#### [Your task]
Across the data below, in how many lines does the word "default" appear? Give only the number.

#### [Available records]
·····
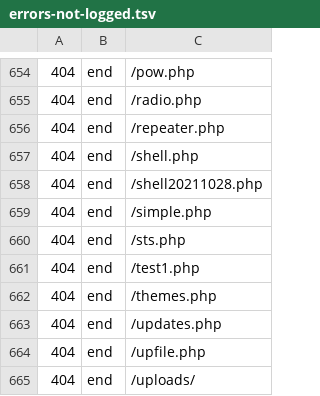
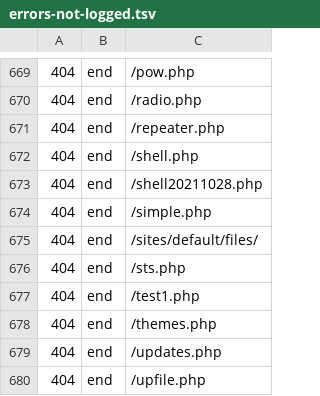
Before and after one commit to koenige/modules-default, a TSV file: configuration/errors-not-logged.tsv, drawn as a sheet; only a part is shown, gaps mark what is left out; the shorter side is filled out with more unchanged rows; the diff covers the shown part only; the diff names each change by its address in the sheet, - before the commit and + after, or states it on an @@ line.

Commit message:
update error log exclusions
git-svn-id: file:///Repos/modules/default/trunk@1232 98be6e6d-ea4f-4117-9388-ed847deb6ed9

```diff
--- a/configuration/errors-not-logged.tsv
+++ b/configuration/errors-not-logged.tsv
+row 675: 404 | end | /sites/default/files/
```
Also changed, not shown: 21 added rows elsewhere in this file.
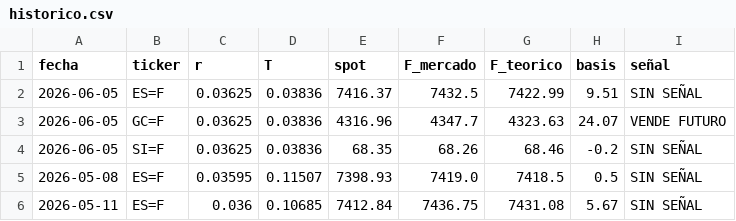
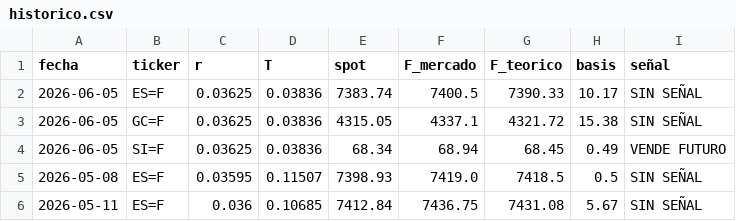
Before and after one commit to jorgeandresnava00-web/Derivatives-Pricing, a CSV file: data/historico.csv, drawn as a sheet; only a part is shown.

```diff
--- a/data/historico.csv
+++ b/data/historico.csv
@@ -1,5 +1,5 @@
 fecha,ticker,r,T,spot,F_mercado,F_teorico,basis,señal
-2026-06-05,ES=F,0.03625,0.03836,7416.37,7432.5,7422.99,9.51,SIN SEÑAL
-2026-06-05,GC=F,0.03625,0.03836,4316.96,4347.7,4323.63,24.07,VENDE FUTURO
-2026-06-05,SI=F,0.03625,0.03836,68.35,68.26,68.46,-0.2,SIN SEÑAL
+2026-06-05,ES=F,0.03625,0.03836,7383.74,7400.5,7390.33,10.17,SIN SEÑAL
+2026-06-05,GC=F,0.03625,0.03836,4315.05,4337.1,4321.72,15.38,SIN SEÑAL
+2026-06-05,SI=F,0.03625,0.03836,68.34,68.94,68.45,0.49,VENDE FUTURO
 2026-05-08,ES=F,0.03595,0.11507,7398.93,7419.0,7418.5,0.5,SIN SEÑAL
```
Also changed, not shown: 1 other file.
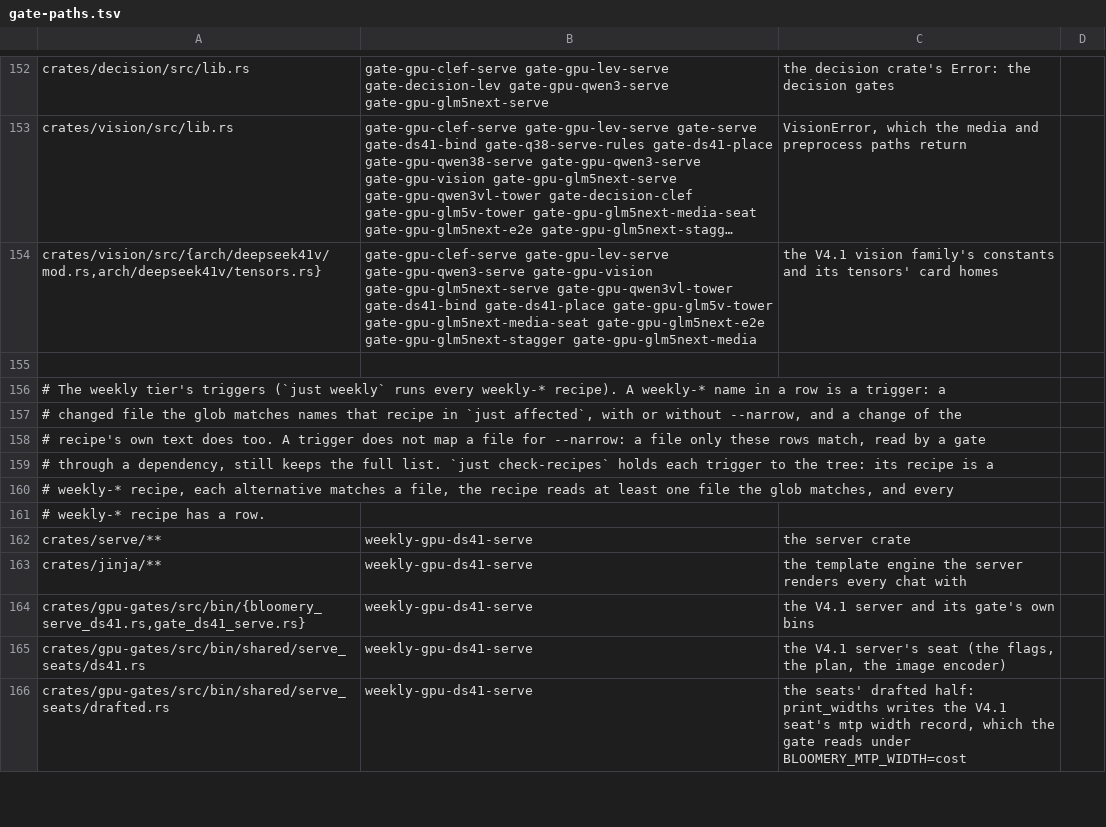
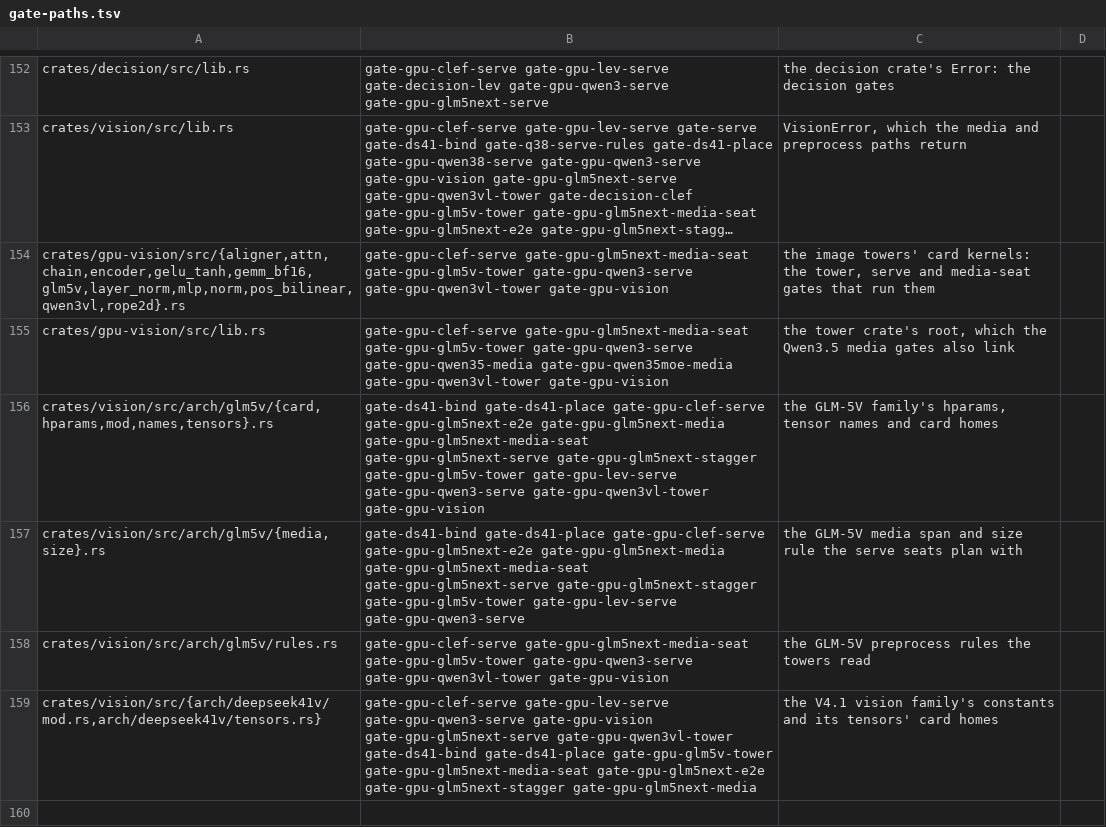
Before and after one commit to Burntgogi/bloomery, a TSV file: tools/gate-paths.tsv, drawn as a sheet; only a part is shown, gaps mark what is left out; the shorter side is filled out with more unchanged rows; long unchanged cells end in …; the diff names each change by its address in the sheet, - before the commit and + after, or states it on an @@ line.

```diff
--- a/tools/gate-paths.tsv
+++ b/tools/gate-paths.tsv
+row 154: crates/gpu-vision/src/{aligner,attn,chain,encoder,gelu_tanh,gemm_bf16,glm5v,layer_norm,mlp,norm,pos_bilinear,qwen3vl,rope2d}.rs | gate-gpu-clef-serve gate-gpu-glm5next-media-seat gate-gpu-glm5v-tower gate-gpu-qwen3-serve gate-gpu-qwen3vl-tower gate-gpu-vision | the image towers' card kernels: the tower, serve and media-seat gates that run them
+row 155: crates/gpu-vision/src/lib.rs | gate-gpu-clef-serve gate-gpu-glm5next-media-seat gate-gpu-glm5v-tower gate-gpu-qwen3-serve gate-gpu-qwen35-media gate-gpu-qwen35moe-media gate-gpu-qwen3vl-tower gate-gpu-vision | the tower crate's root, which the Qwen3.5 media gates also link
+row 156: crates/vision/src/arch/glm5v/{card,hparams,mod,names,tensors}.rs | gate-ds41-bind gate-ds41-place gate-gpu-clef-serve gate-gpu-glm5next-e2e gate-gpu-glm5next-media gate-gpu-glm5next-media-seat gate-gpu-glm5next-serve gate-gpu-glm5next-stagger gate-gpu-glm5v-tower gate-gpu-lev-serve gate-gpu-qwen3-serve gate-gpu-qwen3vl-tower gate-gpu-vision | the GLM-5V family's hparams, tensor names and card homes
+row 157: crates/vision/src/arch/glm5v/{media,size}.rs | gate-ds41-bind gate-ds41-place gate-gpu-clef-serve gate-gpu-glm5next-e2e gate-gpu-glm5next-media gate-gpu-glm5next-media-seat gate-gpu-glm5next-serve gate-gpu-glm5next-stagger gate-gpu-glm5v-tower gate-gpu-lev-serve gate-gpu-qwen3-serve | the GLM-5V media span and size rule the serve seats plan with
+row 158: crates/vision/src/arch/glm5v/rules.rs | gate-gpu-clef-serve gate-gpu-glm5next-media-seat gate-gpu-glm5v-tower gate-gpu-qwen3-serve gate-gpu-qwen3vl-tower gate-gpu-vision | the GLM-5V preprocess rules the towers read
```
·····
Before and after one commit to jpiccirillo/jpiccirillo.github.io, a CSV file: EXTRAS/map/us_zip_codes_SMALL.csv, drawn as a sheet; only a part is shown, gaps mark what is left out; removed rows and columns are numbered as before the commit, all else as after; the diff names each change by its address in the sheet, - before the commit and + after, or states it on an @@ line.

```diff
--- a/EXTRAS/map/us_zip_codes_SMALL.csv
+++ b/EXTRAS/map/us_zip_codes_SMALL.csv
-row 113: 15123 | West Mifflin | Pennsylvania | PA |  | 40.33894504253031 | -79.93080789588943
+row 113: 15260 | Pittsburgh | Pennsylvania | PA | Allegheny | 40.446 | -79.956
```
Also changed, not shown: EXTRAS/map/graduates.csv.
·····
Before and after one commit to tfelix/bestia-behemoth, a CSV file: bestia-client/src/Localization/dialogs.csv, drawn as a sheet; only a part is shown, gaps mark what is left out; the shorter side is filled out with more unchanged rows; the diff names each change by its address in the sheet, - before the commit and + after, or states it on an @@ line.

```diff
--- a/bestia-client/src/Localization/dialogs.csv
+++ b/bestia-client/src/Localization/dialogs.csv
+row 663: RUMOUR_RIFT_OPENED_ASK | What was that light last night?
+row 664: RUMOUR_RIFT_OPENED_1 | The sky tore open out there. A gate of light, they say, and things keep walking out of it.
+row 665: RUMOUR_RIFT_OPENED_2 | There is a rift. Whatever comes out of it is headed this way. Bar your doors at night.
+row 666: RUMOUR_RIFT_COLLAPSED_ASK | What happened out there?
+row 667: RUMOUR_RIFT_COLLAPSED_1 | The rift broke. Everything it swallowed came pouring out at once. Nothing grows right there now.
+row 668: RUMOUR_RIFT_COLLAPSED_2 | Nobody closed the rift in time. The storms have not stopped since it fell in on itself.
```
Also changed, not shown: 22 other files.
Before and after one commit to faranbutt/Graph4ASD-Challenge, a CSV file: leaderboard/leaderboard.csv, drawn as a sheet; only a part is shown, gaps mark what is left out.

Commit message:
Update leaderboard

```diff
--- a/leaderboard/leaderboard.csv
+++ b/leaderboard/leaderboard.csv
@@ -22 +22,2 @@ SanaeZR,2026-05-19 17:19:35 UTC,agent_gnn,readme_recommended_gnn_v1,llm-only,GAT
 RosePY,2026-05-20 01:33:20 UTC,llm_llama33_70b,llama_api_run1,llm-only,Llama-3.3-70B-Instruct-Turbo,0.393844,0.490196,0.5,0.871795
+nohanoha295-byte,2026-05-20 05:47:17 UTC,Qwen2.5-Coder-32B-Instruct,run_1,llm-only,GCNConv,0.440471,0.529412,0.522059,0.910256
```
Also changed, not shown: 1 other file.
·····
#### [Answer to the problem]
3